DIRECTIONS FOR THIS TASK >> Answer with a single number: the count of lines below that hold "itemize".

[Stored items]
※ ※ ※
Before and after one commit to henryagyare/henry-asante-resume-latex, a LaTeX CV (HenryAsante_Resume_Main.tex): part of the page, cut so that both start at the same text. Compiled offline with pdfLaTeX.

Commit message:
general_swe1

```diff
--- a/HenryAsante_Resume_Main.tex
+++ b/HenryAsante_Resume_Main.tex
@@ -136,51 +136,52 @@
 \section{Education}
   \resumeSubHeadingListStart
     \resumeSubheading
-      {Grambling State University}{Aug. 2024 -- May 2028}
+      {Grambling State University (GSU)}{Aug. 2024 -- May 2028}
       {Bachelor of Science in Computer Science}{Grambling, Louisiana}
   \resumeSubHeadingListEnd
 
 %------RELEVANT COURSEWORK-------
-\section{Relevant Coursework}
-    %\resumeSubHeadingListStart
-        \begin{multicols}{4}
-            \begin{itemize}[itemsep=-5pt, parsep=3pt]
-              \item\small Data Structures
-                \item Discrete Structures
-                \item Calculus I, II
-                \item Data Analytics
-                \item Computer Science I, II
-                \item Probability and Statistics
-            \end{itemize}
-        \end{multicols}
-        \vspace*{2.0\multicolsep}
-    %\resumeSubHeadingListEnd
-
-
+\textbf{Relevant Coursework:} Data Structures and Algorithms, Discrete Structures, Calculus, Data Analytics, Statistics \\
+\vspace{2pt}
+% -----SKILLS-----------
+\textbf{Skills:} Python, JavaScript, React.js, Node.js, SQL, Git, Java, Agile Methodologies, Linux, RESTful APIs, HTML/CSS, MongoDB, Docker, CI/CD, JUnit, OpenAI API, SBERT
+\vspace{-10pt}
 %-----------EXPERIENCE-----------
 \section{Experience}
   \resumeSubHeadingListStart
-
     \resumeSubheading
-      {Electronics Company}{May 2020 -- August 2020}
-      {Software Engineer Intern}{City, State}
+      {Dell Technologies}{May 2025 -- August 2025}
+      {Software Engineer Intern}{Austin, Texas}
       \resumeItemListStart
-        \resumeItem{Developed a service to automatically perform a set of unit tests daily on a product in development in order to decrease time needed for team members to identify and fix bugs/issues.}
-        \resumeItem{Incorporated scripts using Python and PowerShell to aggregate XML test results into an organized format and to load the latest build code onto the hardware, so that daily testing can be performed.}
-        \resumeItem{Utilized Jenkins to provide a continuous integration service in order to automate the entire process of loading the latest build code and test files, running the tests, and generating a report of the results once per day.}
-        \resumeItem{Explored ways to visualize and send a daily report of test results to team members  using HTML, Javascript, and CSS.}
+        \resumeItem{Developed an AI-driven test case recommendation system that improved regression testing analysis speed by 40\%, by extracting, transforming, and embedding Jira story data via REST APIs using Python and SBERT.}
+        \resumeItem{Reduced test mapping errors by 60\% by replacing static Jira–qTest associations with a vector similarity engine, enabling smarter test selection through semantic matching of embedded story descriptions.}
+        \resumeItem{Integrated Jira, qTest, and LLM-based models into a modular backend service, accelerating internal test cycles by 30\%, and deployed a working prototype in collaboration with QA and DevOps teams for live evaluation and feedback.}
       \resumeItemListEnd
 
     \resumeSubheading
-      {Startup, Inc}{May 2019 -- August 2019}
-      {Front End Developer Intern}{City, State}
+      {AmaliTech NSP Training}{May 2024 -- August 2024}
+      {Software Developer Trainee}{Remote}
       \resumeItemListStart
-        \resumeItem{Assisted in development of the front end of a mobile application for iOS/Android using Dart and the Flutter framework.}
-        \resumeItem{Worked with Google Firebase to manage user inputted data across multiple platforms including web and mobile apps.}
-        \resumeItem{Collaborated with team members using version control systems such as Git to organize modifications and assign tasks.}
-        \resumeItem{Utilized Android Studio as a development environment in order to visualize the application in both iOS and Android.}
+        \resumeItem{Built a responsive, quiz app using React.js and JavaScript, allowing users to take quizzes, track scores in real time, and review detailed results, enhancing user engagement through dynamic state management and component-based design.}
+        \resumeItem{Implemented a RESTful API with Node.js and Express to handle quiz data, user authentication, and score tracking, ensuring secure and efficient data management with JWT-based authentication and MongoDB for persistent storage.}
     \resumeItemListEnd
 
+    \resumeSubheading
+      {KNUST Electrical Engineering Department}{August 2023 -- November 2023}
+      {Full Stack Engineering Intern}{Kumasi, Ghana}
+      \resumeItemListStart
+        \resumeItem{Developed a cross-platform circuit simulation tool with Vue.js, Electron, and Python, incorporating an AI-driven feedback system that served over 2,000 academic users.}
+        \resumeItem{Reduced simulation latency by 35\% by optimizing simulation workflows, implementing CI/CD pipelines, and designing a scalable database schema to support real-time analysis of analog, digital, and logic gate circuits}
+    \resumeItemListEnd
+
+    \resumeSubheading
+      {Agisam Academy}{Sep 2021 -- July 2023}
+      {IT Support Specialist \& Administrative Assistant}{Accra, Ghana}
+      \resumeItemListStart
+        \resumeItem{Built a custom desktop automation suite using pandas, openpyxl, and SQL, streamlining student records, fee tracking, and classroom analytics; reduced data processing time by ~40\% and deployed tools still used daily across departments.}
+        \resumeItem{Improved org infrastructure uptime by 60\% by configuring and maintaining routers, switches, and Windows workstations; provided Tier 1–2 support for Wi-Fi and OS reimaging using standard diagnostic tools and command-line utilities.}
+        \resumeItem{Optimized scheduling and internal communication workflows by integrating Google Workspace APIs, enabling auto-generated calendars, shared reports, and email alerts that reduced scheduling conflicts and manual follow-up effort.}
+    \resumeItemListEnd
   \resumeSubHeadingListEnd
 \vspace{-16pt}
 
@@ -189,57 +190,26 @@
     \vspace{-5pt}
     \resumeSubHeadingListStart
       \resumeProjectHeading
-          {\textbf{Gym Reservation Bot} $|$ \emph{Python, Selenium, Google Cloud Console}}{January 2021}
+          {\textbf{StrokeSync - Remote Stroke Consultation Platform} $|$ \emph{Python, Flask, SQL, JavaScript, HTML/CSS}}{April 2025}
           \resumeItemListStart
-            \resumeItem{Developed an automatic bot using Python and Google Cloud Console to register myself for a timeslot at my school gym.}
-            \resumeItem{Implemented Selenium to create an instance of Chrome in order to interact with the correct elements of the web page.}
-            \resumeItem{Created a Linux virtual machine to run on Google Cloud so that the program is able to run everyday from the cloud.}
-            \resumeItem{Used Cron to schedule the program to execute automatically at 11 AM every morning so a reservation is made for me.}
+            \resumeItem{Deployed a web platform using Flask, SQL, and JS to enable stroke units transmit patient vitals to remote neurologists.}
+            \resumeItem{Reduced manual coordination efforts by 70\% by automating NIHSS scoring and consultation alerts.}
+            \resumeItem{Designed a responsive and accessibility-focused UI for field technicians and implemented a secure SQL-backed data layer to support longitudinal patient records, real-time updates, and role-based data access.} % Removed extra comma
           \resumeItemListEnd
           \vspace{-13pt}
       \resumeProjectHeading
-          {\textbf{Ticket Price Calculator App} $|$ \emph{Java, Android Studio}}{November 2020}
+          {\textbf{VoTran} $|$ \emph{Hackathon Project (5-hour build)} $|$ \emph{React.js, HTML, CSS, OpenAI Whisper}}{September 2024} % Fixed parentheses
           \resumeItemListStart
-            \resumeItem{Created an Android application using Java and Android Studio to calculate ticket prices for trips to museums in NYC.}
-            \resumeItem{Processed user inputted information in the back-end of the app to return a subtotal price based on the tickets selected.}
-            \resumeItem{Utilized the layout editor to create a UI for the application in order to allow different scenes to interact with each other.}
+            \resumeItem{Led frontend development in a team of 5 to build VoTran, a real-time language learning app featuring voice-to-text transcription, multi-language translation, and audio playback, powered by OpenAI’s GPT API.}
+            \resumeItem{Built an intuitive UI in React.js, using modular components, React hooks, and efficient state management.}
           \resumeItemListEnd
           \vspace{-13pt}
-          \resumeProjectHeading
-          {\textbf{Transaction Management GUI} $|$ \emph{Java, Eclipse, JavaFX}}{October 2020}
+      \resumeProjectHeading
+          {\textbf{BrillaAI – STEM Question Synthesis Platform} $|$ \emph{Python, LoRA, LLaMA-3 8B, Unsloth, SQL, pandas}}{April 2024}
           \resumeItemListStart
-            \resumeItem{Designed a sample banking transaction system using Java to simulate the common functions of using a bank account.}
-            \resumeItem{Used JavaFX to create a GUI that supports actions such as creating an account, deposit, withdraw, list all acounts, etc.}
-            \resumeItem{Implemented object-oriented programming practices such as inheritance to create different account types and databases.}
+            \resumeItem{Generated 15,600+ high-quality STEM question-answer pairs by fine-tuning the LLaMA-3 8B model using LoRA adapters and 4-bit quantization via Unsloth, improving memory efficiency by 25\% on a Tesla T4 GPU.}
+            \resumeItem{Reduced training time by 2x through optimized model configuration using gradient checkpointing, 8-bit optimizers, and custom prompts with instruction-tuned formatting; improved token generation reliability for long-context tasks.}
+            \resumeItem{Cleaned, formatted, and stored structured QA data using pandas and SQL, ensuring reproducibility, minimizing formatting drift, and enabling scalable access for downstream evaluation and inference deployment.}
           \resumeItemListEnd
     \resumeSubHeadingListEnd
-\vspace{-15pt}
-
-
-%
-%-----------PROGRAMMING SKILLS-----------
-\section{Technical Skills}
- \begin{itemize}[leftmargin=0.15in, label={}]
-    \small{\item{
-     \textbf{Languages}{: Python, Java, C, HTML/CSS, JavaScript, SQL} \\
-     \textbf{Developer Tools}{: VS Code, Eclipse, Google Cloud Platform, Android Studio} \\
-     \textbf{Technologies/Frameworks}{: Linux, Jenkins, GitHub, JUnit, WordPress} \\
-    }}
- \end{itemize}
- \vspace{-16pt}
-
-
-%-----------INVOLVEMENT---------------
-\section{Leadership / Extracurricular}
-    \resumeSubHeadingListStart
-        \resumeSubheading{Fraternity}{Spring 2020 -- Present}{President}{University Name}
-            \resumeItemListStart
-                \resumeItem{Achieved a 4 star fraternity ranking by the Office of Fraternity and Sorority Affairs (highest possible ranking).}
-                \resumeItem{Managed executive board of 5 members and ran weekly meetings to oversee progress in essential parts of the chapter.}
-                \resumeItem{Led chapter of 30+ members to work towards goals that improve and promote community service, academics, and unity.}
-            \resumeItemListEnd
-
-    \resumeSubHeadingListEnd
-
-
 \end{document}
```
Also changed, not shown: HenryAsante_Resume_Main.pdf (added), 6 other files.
※ ※ ※
RESPONSE >> 4